**Problem statement:**
Tell how many lines in these records contain the string "column", with only the number as the reply.

─── Records provided

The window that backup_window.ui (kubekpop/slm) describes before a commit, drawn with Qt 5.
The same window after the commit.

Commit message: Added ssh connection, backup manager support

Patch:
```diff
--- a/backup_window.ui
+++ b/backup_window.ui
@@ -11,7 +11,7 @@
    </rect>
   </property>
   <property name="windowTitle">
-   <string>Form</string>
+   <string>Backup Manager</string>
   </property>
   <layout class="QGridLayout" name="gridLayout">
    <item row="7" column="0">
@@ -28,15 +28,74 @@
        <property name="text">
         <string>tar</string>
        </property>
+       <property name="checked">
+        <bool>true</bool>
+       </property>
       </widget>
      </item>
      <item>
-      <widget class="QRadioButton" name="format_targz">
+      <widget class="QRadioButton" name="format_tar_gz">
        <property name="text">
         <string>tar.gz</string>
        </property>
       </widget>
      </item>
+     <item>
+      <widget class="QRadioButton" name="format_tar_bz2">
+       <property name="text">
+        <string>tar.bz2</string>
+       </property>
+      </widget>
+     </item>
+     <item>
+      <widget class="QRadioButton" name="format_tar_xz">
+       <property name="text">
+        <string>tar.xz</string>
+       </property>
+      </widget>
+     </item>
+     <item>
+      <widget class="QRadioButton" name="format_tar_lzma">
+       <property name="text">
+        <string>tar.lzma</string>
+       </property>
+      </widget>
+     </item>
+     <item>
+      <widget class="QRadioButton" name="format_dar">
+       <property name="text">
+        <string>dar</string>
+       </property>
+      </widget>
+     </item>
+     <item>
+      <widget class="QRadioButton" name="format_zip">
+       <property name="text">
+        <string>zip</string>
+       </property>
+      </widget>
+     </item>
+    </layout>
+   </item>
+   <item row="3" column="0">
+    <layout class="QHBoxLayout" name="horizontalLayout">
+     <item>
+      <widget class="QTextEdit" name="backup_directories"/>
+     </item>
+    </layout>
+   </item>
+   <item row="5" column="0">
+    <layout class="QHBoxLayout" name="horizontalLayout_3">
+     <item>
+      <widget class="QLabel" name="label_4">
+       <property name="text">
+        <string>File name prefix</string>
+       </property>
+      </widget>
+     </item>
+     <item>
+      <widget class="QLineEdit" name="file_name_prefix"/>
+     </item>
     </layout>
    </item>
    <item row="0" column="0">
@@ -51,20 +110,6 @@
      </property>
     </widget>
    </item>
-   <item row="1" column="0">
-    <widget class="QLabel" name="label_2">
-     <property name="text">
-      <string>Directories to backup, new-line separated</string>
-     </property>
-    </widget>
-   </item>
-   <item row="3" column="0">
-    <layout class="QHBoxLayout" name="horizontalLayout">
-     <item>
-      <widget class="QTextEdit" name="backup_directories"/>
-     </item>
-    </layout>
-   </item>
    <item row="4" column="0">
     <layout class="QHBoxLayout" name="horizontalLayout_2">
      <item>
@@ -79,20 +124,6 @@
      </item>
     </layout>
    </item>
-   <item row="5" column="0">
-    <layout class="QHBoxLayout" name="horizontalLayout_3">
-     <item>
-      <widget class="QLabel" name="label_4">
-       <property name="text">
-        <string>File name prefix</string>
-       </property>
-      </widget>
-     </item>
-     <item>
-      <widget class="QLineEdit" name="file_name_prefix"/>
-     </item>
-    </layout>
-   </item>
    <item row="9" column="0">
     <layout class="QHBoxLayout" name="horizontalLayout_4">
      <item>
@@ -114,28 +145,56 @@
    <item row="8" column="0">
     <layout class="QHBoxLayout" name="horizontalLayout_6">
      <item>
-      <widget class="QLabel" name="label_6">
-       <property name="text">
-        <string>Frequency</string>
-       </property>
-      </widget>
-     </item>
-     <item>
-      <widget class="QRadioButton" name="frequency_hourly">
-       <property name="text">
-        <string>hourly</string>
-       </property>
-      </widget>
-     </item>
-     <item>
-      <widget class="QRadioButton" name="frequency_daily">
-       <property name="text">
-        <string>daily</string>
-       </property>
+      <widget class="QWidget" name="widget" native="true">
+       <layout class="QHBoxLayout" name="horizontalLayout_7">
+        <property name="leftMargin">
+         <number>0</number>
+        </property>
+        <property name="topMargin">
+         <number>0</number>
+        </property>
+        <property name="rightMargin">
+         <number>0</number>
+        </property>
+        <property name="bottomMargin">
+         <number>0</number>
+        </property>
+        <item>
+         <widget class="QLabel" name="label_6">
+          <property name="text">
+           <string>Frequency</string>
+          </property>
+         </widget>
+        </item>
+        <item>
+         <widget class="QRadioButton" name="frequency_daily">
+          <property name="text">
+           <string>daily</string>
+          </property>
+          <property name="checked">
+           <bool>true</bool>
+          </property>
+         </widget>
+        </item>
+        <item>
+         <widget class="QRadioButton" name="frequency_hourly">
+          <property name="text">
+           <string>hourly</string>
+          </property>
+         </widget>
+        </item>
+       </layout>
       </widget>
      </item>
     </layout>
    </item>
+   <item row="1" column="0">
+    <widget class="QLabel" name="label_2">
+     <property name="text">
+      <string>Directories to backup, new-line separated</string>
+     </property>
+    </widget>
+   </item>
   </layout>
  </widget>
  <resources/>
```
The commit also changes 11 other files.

──────

**Task response:**
11